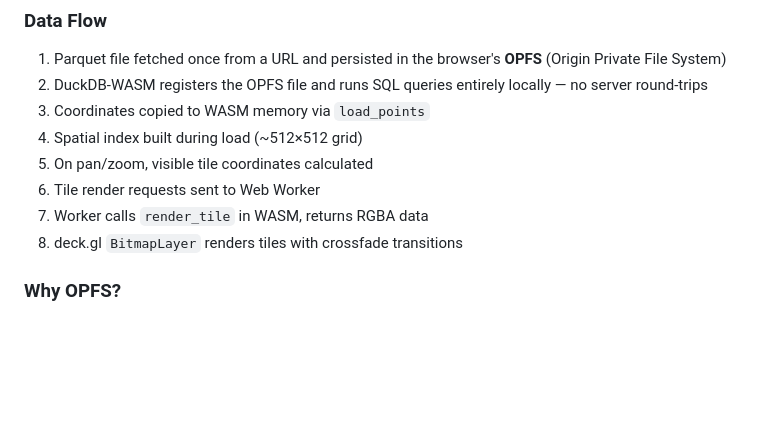
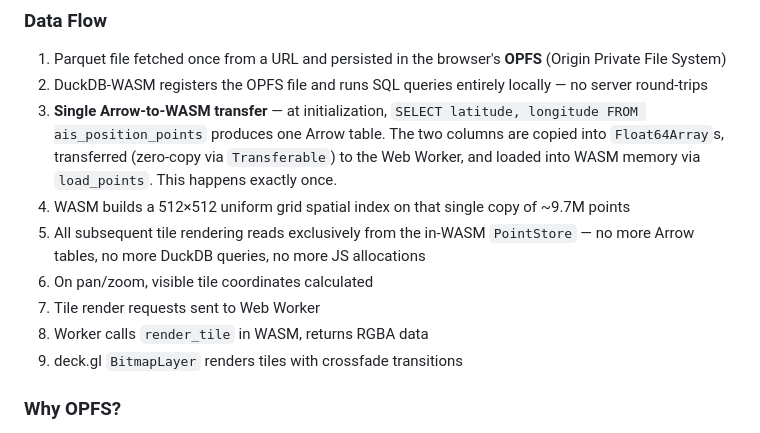
Before and after one commit to ScottSyms/opfs-sa, a Markdown page: README.md, the part around the change. GitHub-like rendering; blank space fills up the shorter version.

Commit message:
Document single Arrow-to-WASM data transfer in README

```diff
--- a/README.md
+++ b/README.md
@@ -43,12 +43,13 @@ In-Browser DuckDB fetches a Parquet file (e.g., AIS ship position data) once and
 
 1. Parquet file fetched once from a URL and persisted in the browser's **OPFS** (Origin Private File System)
 2. DuckDB-WASM registers the OPFS file and runs SQL queries entirely locally — no server round-trips
-3. Coordinates copied to WASM memory via `load_points`
-4. Spatial index built during load (~512×512 grid)
-5. On pan/zoom, visible tile coordinates calculated
-6. Tile render requests sent to Web Worker
-7. Worker calls `render_tile` in WASM, returns RGBA data
-8. deck.gl `BitmapLayer` renders tiles with crossfade transitions
+3. **Single Arrow-to-WASM transfer** — at initialization, `SELECT latitude, longitude FROM ais_position_points` produces one Arrow table. The two columns are copied into `Float64Array`s, transferred (zero-copy via `Transferable`) to the Web Worker, and loaded into WASM memory via `load_points`. This happens exactly once.
+4. WASM builds a 512×512 uniform grid spatial index on that single copy of ~9.7M points
+5. All subsequent tile rendering reads exclusively from the in-WASM `PointStore` — no more Arrow tables, no more DuckDB queries, no more JS allocations
+6. On pan/zoom, visible tile coordinates calculated
+7. Tile render requests sent to Web Worker
+8. Worker calls `render_tile` in WASM, returns RGBA data
+9. deck.gl `BitmapLayer` renders tiles with crossfade transitions
 
 ### Why OPFS?
 
```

========================================

The answer to this exercise is one number: how many lines of the records above contain the string "Parquet".

> **PROBLEM SOLUTION**: 2